Authorities have warned that analogues like cyclopropyl fentanyl and the increasingly common carfentanil — the latter being as much as 10,000 times as strong as morphine, only legitimately intended as an anesthetic for large animals, like elephants — can be far more deadly. A single granule can kill.

According to biotech company Cayman Chemical, the toxic effects of cyclopropyl fentanyl on human and animals aren't yet fully known.The prosecutor's office said it's not intended for humans, and has been linked to a rash of fatal overdoses across the country earlier this summer.

“Persons buying these drugs on the black market are in grave danger. This substance is lethal.” Monmouth County Prosecutor Christopher J. Gramiccioni said in a statement released Tuesday night.

According to the prosecutor's office, earlier this year, Neptune Township Police seized 30 suspected Oxycodone pulls during an investigation at the Crystal Inn. They were initially thought to be legitimate, pharmaceutical pills before the cyclopropyl fentanyl was discovered.

Earlier this month, the prosecutor's office said, authorities siezed similar pills in Long Branch and Holmdel. Those wre marked A/215, just like real Oxycodone tablets.

“No one should be buying drugs in an illicit manner, but it’s important to know how to distinguish the deadly phony drugs from the real thing.
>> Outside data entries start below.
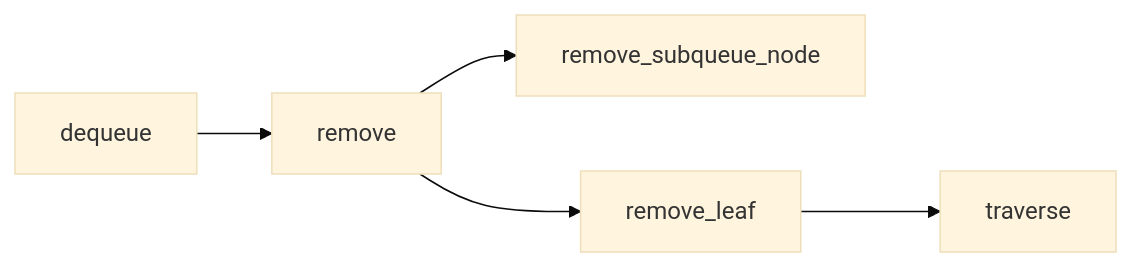
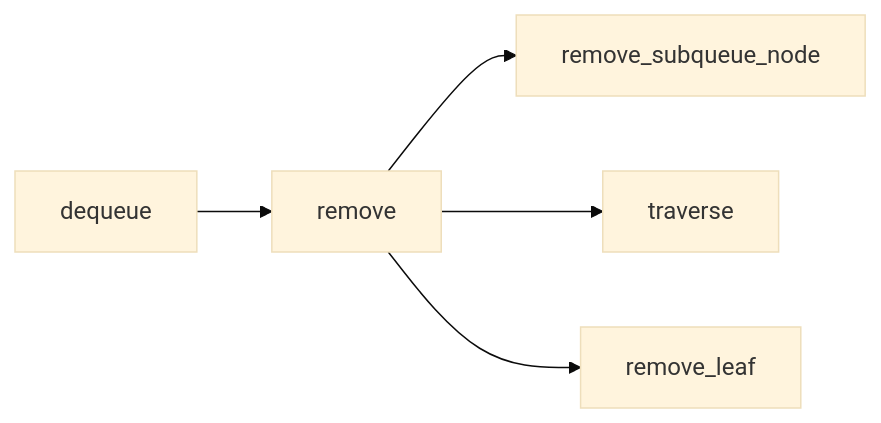
One commit to econia-labs/econia changed the fourth of 6 diagrams in doc/diagrams/src/modules/critqueue.md. Above: the diagram before and after it, drawn with Mermaid (base theme). The commit also changed 3 other files, not shown here.

````diff
--- a/doc/diagrams/src/modules/critqueue.md
+++ b/doc/diagrams/src/modules/critqueue.md
@@ -53,11 +53,11 @@
 ```mermaid
 
 flowchart LR
 
 dequeue --> remove
 
 remove --> remove_subqueue_node
+remove --> traverse
 remove --> remove_leaf
-remove_leaf --> traverse
 
 ```
````
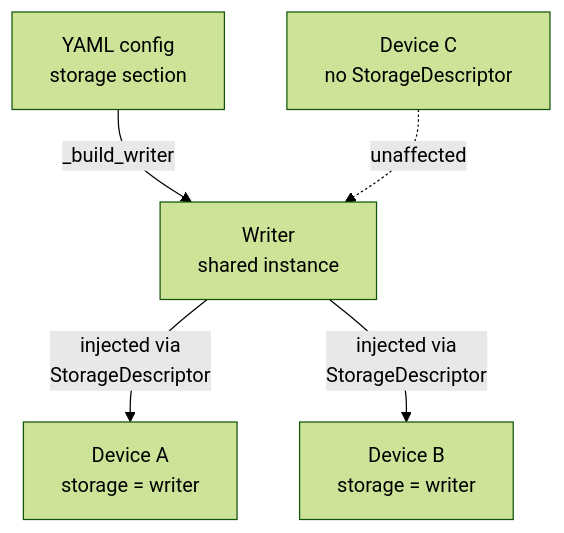
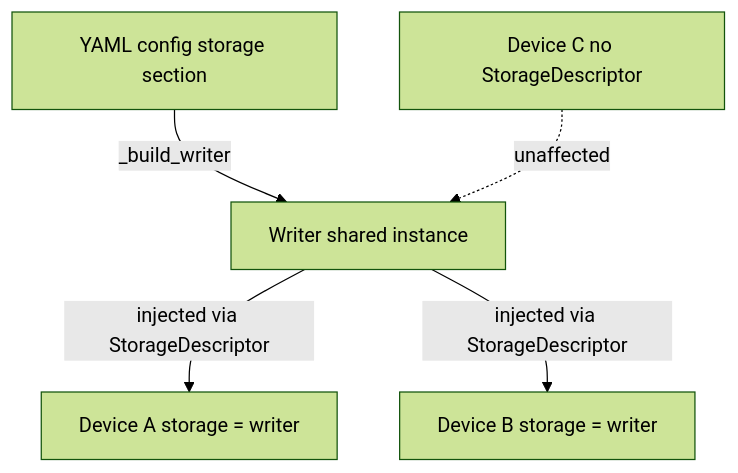
The diagram in docs/explanation/storage.md (redsun-acquisition/redsun), drawn with Mermaid (forest theme) before and after one commit.

Commit message:
docs: fix graph

````diff
--- a/docs/explanation/storage.md
+++ b/docs/explanation/storage.md
@@ -9,7 +9,7 @@
 ```mermaid
 graph TD
-    YAML[YAML config\nstorage section] -->|_build_writer| W[Writer\nshared instance]
-    W -->|injected via\nStorageDescriptor| D1[Device A\nstorage = writer]
-    W -->|injected via\nStorageDescriptor| D2[Device B\nstorage = writer]
-    D3[Device C\nno StorageDescriptor] -. unaffected .-> W
+    YAML[YAML config storage section] -->|_build_writer| W[Writer shared instance]
+    W -->|injected via StorageDescriptor| D1[Device A storage = writer]
+    W -->|injected via StorageDescriptor| D2[Device B storage = writer]
+    D3[Device C no StorageDescriptor] -. unaffected .-> W
 ```
````
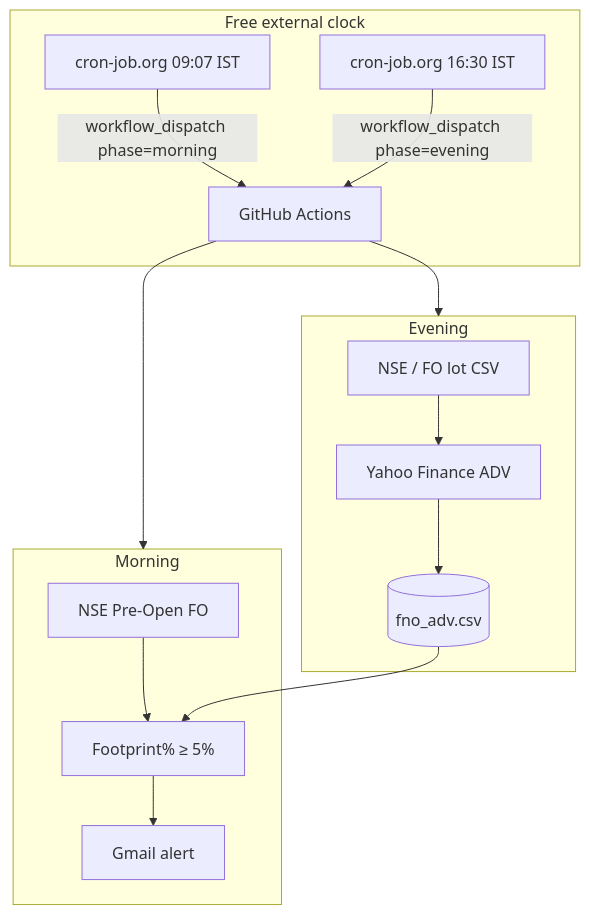
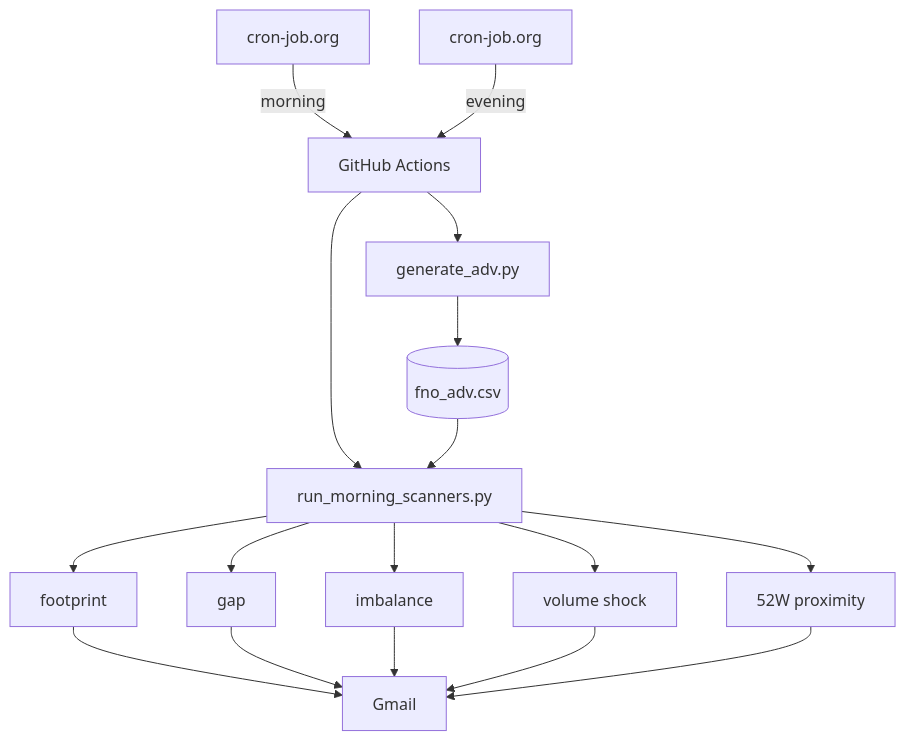
Before and after one commit to chaitanyajerripothula/trade_bot: the diagram in README.md, drawn with Mermaid. The commit also changed other lines of this file and 17 other files, not shown here.

First line of the commit message:
Add independent pre-open scanners as separate files

````diff
--- a/README.md
+++ b/README.md
@@ -71,21 +41,19 @@
 ```mermaid
 flowchart TB
-  subgraph clock ["Free external clock"]
-    C1[cron-job.org 09:07 IST] -->|workflow_dispatch phase=morning| GH[GitHub Actions]
-    C2[cron-job.org 16:30 IST] -->|workflow_dispatch phase=evening| GH
-  end
-
-  subgraph evening ["Evening"]
-    A[NSE / FO lot CSV] --> B[Yahoo Finance ADV]
-    B --> E[(fno_adv.csv)]
-  end
-
-  subgraph morning ["Morning"]
-    G[NSE Pre-Open FO] --> J["Footprint% ≥ 5%"]
-    E --> J
-    J --> L[Gmail alert]
-  end
-
-  GH --> evening
-  GH --> morning
+  C1[cron-job.org] -->|morning| GH[GitHub Actions]
+  C2[cron-job.org] -->|evening| GH
+  GH --> ADV[generate_adv.py]
+  ADV --> CSV[(fno_adv.csv)]
+  GH --> RUN[run_morning_scanners.py]
+  CSV --> RUN
+  RUN --> S1[footprint]
+  RUN --> S2[gap]
+  RUN --> S3[imbalance]
+  RUN --> S4[volume shock]
+  RUN --> S5[52W proximity]
+  S1 --> MAIL[Gmail]
+  S2 --> MAIL
+  S3 --> MAIL
+  S4 --> MAIL
+  S5 --> MAIL
 ```
````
These pills look and feel only slightly smaller and the coloring is off by just a shade," Gramiccioni said. "It bears repeating: If you are buying these pills on the street, you are playing a deadly version of Russian roulette"

He called the arrival of carfentanil and cyclopropyl fentanyl in New Jersey "a tragic development in the opiate crisis we are already facing — especially for those suffering with an opiate addiction in Monmouth County.